Gardner supports providing parents with more options, but he sees a disconnect – and, ultimately, a lack of fairness – between the perception of public school choice and the frustration parents experience when facing the admissions criteria school districts have established. He doesn’t address how private learning options can resolve that conflict, but it’s Florida’s program, in particular, that can help bring fairness to a process that supposed to empower the parent.
Rhee has lent her support to the D.C. Opportunity Scholarship program, and she made it clear yesterday that her new advocacy group, Students First, will push for similar programs. Getting states to clear the obstacles to additional charter schools and pushing for opportunity scholarships will anchor what Rhee identified as a key component of a four-part legislative agenda for the group: an expansion of school choice and competition.
Midway through this week’s National Summit on Education Reform in Washington, D.C., I was reminded of an observation Thomas Kuhn made in his 1962 book, The Structure of Scientific Revolutions. While researching how scientific fields progress, Kuhn found that during paradigm shifts communities work to improve the old paradigm while simultaneously creating the new paradigm that will render much of the old paradigm irrelevant.
This week at MichelleRhee.org, the former D.C. schools chancellor asked for some ideas on improving education.

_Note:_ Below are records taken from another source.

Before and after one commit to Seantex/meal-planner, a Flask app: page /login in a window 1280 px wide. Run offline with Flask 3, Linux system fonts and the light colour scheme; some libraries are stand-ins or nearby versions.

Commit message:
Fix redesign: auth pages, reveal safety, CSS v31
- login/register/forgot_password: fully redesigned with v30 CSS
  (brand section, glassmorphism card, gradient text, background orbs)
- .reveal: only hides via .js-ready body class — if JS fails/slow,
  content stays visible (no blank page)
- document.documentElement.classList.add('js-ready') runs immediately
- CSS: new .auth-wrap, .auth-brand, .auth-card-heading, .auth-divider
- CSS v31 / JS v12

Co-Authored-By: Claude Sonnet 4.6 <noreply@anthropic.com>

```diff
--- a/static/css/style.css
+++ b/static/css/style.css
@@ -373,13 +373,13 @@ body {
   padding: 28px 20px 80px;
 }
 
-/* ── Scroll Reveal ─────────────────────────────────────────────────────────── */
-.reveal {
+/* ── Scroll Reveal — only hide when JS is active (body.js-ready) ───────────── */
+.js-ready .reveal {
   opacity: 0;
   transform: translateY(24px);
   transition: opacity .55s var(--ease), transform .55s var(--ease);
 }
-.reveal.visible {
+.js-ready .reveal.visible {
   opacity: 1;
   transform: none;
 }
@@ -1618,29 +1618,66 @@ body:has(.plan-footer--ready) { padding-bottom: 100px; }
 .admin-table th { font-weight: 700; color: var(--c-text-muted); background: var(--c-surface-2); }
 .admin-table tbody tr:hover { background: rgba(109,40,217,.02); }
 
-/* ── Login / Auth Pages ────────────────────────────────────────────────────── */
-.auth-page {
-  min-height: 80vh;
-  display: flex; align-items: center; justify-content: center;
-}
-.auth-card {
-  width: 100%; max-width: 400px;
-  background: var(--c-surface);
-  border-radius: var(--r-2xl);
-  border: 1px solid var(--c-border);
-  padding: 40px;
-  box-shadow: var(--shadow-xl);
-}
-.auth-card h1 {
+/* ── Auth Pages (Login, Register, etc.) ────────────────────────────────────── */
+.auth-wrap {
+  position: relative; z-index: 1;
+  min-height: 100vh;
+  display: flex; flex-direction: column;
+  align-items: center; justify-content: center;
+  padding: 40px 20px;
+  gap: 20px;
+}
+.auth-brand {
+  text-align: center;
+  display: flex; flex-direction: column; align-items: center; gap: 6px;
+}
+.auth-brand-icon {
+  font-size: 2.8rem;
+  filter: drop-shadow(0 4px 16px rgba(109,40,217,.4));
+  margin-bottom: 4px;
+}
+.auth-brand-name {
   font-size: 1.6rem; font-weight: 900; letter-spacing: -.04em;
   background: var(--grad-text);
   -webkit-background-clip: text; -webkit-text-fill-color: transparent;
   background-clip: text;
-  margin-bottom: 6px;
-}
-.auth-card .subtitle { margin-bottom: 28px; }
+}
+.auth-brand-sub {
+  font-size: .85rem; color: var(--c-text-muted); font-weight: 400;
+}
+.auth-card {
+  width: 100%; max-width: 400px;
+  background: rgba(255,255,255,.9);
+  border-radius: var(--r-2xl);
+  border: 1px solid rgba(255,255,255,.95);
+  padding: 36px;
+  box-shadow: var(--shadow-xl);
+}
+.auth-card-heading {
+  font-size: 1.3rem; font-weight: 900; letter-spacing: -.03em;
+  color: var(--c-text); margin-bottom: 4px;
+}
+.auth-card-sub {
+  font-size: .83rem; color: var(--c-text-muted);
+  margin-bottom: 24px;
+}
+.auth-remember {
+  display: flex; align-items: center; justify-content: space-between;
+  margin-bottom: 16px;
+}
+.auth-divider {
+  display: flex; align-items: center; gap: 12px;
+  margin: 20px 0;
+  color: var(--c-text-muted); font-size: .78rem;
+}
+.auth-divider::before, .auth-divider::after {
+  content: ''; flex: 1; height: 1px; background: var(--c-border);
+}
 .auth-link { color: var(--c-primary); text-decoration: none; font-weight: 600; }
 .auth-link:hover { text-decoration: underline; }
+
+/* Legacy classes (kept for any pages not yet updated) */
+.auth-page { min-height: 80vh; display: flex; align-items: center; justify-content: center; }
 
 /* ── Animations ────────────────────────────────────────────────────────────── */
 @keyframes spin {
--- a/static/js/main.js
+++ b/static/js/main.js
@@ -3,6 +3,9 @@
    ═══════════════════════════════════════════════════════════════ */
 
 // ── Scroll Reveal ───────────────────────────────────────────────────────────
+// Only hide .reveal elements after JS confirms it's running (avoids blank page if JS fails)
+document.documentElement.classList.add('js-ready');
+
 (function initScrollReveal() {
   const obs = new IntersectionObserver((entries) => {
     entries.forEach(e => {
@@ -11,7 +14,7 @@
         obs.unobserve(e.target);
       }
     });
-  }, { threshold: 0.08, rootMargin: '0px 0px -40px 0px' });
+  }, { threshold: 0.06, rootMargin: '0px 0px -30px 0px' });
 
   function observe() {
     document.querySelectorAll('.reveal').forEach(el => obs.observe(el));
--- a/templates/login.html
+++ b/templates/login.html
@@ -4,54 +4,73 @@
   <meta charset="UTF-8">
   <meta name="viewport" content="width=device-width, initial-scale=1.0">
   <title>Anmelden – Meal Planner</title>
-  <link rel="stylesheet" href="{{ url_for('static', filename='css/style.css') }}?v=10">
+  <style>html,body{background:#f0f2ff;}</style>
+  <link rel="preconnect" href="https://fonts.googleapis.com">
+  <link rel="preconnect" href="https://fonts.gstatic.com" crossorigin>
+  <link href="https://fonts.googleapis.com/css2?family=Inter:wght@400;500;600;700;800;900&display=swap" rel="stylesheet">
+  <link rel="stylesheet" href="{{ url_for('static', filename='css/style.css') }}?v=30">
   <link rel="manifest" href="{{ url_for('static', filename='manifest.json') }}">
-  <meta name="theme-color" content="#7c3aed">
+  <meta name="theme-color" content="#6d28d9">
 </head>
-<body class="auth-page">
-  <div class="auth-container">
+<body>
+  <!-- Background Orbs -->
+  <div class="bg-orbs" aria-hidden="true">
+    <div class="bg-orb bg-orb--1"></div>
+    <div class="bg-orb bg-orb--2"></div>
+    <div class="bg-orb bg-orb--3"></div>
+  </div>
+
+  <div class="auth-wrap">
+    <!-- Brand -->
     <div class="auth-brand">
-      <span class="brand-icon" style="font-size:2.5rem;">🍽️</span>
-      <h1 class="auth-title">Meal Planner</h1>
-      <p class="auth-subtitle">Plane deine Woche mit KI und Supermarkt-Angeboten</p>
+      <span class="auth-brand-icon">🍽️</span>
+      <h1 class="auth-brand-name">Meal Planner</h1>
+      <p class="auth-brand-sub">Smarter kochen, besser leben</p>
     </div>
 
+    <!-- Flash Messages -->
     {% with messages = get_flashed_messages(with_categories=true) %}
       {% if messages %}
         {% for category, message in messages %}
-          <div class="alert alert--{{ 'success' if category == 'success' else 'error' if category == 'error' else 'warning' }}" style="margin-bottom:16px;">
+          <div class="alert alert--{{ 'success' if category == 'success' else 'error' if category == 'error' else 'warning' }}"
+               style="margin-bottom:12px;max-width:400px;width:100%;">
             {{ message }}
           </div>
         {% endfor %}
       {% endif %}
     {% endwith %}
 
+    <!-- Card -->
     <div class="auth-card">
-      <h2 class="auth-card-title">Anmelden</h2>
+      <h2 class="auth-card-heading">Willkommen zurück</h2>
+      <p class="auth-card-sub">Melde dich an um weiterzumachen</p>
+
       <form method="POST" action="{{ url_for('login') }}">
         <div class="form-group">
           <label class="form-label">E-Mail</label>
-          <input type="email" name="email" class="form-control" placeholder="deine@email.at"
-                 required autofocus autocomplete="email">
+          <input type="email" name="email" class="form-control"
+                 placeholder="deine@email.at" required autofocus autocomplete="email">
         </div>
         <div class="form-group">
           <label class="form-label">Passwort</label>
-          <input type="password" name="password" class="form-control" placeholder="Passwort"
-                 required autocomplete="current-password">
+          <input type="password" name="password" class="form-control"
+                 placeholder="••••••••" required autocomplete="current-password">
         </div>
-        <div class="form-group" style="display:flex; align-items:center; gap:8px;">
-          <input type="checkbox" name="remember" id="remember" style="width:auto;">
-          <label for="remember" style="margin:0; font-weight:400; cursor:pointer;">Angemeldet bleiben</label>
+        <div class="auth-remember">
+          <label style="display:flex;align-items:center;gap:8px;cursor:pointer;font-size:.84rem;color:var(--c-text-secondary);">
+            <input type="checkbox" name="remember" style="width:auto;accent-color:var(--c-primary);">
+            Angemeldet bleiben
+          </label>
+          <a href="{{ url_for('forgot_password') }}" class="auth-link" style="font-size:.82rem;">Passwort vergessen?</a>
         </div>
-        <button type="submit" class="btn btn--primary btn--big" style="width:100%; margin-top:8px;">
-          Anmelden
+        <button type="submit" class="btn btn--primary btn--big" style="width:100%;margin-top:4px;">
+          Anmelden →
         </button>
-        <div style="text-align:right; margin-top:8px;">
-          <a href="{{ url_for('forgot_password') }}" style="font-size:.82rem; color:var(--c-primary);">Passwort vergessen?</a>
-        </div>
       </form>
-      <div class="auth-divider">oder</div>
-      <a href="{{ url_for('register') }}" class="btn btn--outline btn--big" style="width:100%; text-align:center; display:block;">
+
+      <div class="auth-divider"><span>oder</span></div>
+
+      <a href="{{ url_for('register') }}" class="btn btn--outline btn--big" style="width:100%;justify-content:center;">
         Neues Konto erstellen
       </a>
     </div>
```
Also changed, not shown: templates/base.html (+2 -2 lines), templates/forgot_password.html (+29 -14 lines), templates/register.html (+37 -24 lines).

Beyond the obvious (stop discouraging students from attending charter schools, for instance), here are a few thoughts:
Arne Duncan is right when he recently told an assembly at the American Enterprise Institute that it’s time to innovate in the schoolhouse, that the century-old, industrial-age factory model of education is wrong for the 21st century. But even the education secretary may not fully understand the implications of his remarks.